▶ Instructions to follow
Apart from the pictures, print the data below exactly as given.

(Beginning of Entries supplied)

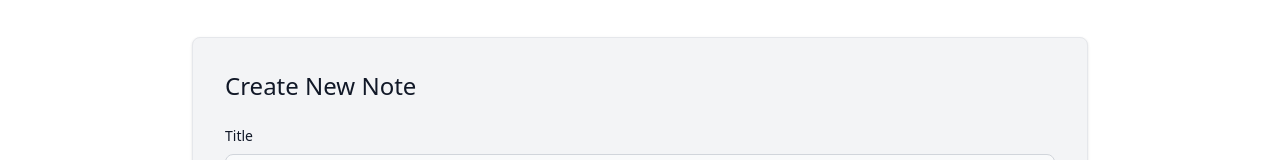
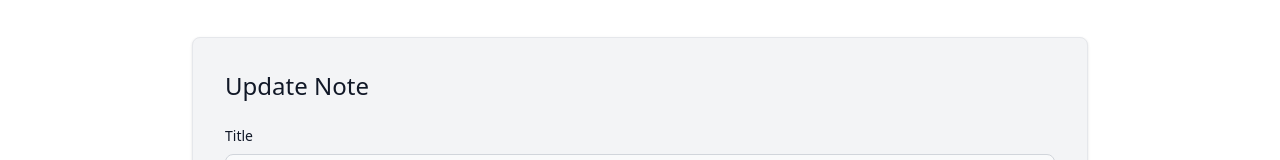
Before and after one commit to iamakmal/noteapp, a React (Create React App) app in the folder frontend/: page /updateNote/1 in a window 1280 px wide. Shown: the part 158-318 px from the top of the page. Built offline with nearby package versions, Linux system fonts and the light colour scheme; no server answers.

Commit message:
fixed update note

```diff
--- a/frontend/src/Pages/UpdateNote.jsx
+++ b/frontend/src/Pages/UpdateNote.jsx
@@ -42,7 +42,7 @@ return (
         <div class="flex items-center justify-center h-screen">
         <div class="w-full max-w-4xl p-4 bg-gray-100 border border-gray-200 rounded-lg shadow sm:p-6 md:p-8 dark:bg-gray-800 dark:border-gray-700">
             <form class="space-y-6" onSubmit={updateNote}>
-                <h5 class="text-2xl font-medium text-gray-900 dark:text-white">Create New Note</h5>
+                <h5 class="text-2xl font-medium text-gray-900 dark:text-white">Update Note</h5>
                     <div>
                         <label for="title" class="block mb-2 text-sm font-medium text-gray-900 dark:text-white">Title</label>
                         <input type="text" name="title" id="title" value={title} onChange={(e) => setTitle(e.target.value)} class="bg-gray-50 border border-gray-300 text-gray-900 text-sm rounded-lg focus:ring-blue-500 focus:border-blue-500 block w-full p-2.5 dark:bg-gray-600 dark:border-gray-500 dark:placeholder-gray-400 dark:text-white" placeholder="Enter Title" required />
```
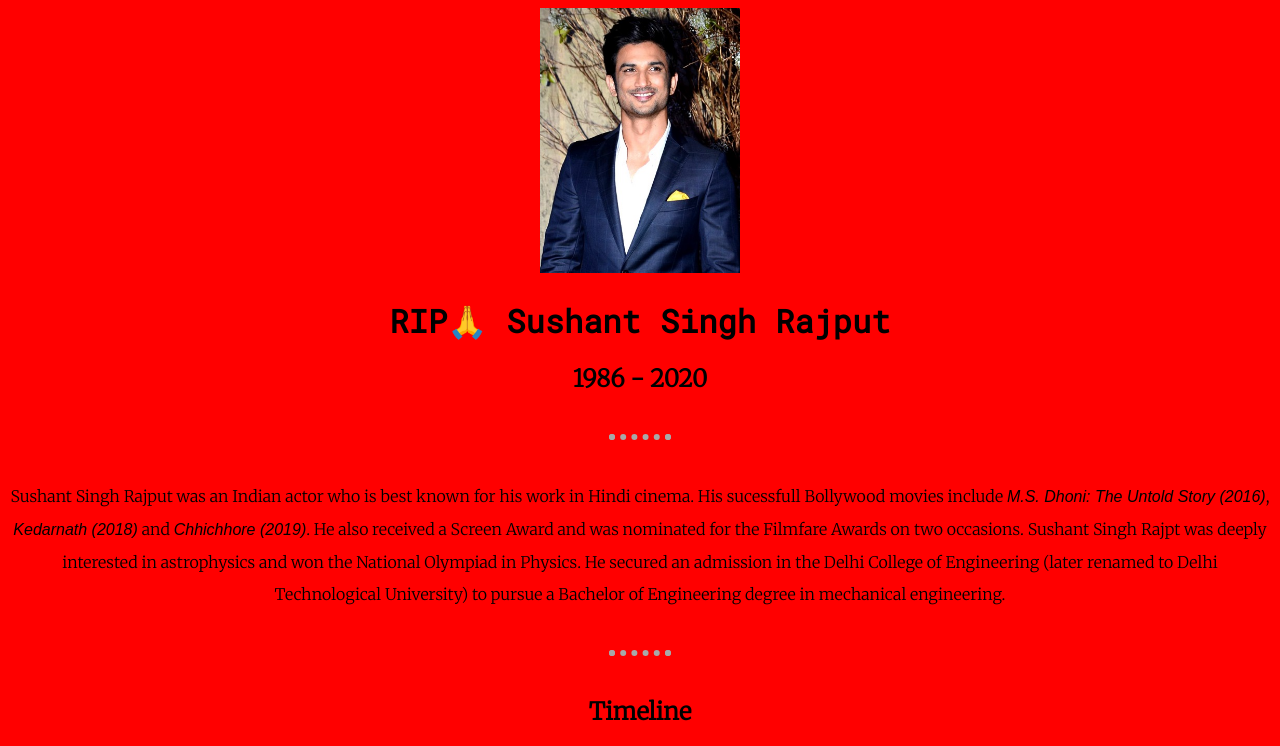
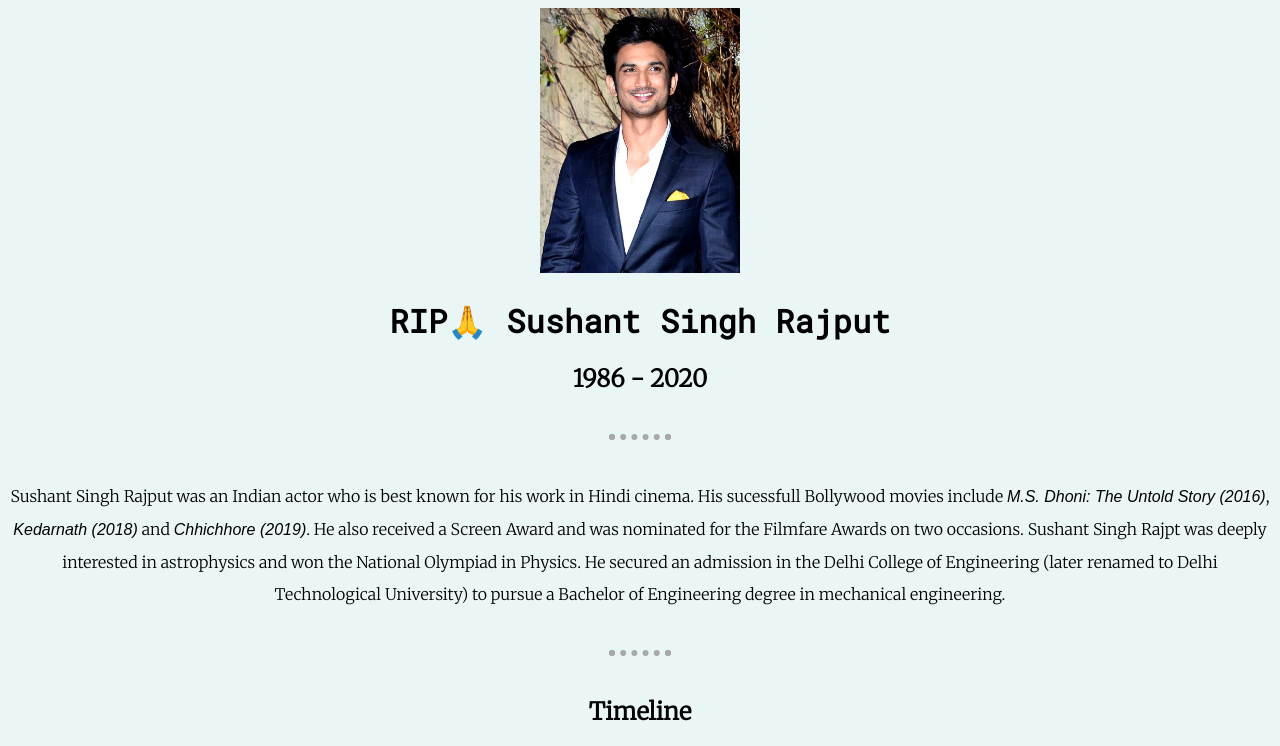
Before and after one commit to abhijeet141/Tribute-page, a plain HTML site: page index.html in a window 1280 px wide. Shown: the top 746 px of the page. Drawn offline with Linux system fonts and the light colour scheme.

Commit message:
Update styles.css

```diff
--- a/css/styles.css
+++ b/css/styles.css
@@ -1,5 +1,5 @@
 body {
-  background-color: red;
+  background-color: #EAF6F6;
   font-family: 'Merriweather', serif;
   text-align: center;
 }
```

(End of Entries supplied)

▶ Reply to the task
Before and after one commit to iamakmal/noteapp, a React (Create React App) app in the folder frontend/: page /updateNote/1 in a window 1280 px wide. Shown: the part 158-318 px from the top of the page. Built offline with nearby package versions, Linux system fonts and the light colour scheme; no server answers.

Commit message:
fixed update note

```diff
--- a/frontend/src/Pages/UpdateNote.jsx
+++ b/frontend/src/Pages/UpdateNote.jsx
@@ -42,7 +42,7 @@ return (
         <div class="flex items-center justify-center h-screen">
         <div class="w-full max-w-4xl p-4 bg-gray-100 border border-gray-200 rounded-lg shadow sm:p-6 md:p-8 dark:bg-gray-800 dark:border-gray-700">
             <form class="space-y-6" onSubmit={updateNote}>
-                <h5 class="text-2xl font-medium text-gray-900 dark:text-white">Create New Note</h5>
+                <h5 class="text-2xl font-medium text-gray-900 dark:text-white">Update Note</h5>
                     <div>
                         <label for="title" class="block mb-2 text-sm font-medium text-gray-900 dark:text-white">Title</label>
                         <input type="text" name="title" id="title" value={title} onChange={(e) => setTitle(e.target.value)} class="bg-gray-50 border border-gray-300 text-gray-900 text-sm rounded-lg focus:ring-blue-500 focus:border-blue-500 block w-full p-2.5 dark:bg-gray-600 dark:border-gray-500 dark:placeholder-gray-400 dark:text-white" placeholder="Enter Title" required />
```
Before and after one commit to abhijeet141/Tribute-page, a plain HTML site: page index.html in a window 1280 px wide. Shown: the top 746 px of the page. Drawn offline with Linux system fonts and the light colour scheme.

Commit message:
Update styles.css

```diff
--- a/css/styles.css
+++ b/css/styles.css
@@ -1,5 +1,5 @@
 body {
-  background-color: red;
+  background-color: #EAF6F6;
   font-family: 'Merriweather', serif;
   text-align: center;
 }
```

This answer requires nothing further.